"The most fit phenotype in the population is assigned a fitness of 1. If there are two equally fit phenotypes, each is assigned a fitness of 1. Those less fit must be assigned a fitness of less than 1. The difference between 1 and the fitness value is called the selection coefficient. The relationship between fitness, w, and the selection coefficient, s, is given by the equation, w = 1-s."












Genetic Drift


Nice article from FamilyPedia on genetic drift--gives plain English and also the math



Genetic Drift as the null hypothesis.  How can we tell when evolutionary change is due to natural selection?

We can tell the story--we identify a difference in fitness and then we see a population change in a direction that the fitness difference should drive it.

But how can we be sure it's still not just random drift?  The math can help, but so many other factors complicate it.




Bottlenecks and Founder Effects--genetic drift at its extreme




Natural Selection



How do we tell this from genetic drift?




When we are the selective force




Figure 1 The continuum from laboratory model organism to a truly wild organism. Two key aspects of the continuum are the degree to which selection is anthropogenic versus natural in origin (red arrow, left to right) and the degree to which the environment is human controlled or created versus natural (blue arrow, right to left). Illustrative categories of animals with different selective histories and environments are placed very approximately along these axes with arrows (there is probably considerable variation in these categories of animals in their position on these continua, which is not shown here). The bedrock of modern immunology rests on the experimental power of working in the controlled but artificial systems at the far left of this spectrum, but much still remains to be learned about the causes and consequences of variation in immunological function from studies moving toward the wild end of this spectrum. Human communities can also be considered to vary along a limited area of the blue environmental continuum.

Continuum of deliberate human versus non-intervention natural selection 


Gene Flow

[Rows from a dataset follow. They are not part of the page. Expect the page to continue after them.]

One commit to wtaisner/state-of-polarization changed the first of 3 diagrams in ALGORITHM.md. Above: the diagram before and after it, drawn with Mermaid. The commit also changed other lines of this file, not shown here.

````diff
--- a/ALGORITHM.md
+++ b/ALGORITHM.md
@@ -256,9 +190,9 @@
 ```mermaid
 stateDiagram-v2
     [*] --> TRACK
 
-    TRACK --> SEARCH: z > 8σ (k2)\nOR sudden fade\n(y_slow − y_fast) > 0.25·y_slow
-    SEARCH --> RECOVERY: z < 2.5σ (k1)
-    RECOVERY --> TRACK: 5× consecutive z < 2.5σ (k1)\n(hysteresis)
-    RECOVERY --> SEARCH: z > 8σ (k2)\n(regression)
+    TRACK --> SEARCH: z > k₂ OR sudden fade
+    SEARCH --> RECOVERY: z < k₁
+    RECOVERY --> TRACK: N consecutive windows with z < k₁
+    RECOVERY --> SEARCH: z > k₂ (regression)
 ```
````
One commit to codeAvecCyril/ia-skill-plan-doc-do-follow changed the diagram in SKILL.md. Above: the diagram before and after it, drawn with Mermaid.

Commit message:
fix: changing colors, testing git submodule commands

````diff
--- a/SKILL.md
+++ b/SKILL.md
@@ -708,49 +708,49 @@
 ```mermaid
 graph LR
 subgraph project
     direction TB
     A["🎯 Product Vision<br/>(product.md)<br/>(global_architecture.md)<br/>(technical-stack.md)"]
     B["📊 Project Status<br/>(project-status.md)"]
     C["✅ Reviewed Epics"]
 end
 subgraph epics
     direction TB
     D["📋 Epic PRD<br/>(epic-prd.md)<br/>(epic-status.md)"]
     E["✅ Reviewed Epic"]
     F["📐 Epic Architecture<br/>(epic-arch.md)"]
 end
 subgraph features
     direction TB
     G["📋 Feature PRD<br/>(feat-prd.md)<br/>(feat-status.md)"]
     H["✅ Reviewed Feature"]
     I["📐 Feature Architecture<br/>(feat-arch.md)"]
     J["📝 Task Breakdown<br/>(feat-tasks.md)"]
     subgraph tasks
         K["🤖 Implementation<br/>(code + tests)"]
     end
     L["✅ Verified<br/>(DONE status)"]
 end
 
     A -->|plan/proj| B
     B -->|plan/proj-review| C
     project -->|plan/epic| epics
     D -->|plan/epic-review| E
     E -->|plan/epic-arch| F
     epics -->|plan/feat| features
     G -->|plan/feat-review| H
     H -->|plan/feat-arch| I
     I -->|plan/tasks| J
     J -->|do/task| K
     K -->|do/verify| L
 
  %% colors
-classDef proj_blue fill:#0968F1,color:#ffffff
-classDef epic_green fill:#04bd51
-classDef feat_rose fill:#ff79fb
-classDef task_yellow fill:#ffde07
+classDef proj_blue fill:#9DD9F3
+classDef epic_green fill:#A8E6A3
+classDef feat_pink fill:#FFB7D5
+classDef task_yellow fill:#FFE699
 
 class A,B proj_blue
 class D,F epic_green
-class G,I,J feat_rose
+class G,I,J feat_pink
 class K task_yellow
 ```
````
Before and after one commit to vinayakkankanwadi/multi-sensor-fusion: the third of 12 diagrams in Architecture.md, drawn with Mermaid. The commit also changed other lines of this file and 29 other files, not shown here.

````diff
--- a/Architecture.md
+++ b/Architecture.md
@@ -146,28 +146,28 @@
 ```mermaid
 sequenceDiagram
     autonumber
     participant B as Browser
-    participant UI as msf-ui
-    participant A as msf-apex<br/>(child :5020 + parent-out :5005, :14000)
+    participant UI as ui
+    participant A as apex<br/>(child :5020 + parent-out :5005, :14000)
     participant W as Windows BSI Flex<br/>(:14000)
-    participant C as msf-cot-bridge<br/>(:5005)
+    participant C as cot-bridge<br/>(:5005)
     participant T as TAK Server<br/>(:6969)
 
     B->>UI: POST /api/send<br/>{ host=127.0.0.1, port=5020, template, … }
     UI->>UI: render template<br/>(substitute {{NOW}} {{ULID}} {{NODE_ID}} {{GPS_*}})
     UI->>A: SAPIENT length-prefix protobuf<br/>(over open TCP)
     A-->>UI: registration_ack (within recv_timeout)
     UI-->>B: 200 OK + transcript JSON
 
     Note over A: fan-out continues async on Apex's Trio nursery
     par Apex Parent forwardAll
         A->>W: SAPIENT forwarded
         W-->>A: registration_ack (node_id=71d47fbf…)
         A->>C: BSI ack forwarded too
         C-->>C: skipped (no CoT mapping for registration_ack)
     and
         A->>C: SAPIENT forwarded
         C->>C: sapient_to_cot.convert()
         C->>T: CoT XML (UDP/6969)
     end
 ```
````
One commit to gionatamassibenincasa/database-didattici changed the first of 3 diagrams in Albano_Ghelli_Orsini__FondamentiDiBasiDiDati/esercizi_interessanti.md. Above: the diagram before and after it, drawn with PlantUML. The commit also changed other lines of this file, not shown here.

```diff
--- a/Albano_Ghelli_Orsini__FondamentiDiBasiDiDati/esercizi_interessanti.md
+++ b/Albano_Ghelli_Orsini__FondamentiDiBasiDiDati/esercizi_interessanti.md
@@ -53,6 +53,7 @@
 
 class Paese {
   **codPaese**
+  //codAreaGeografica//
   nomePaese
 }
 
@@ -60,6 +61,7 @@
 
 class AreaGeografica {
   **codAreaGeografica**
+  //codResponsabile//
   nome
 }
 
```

Sex can really mess things up, allowing genes to "flow" from one population to another.

In fact, gene flow is just a way of looking at the results of production of variation by sex

Even bacterial and viral gene transfers are considered "gene flow" and may be very important at population level.



Inbreeding Depression





Inbreeding Depression.  This is just the negative side of the variation produced by sex, as viewed at the population level.

What's interesting about inbreeding depression is that it takes us right back to the question of how the production of variation, and the factors that constrain that production, can lead to the parsing of organisms into species, and the parsing of biological organization into hierarchically stable components like cells, organisms, and species. 









Web Resources



Great site for getting details of math on fitness, genetic drift and selection, all for plant pathogens--fascinating topic.  Also explains all in good plain English.

Gene Flow from Nature magazine Knowledge Project--good graphics

University of Ilinois at Chicago--good review of basic genetic concepts for Mol Bio course

Evolution concepts applied to software designers

Lesson from Natural Selection for international aid workers

Nice review article on Fitness from Allen Orr (Nat Rev Genet.)



Larry M Frolich, Ph.D.     Miami Dade College     Wolfson Campus      Natural Sciences      Miami, FL  33132    Office 1504     (305) 237-7589    e-mail  Creative Commons License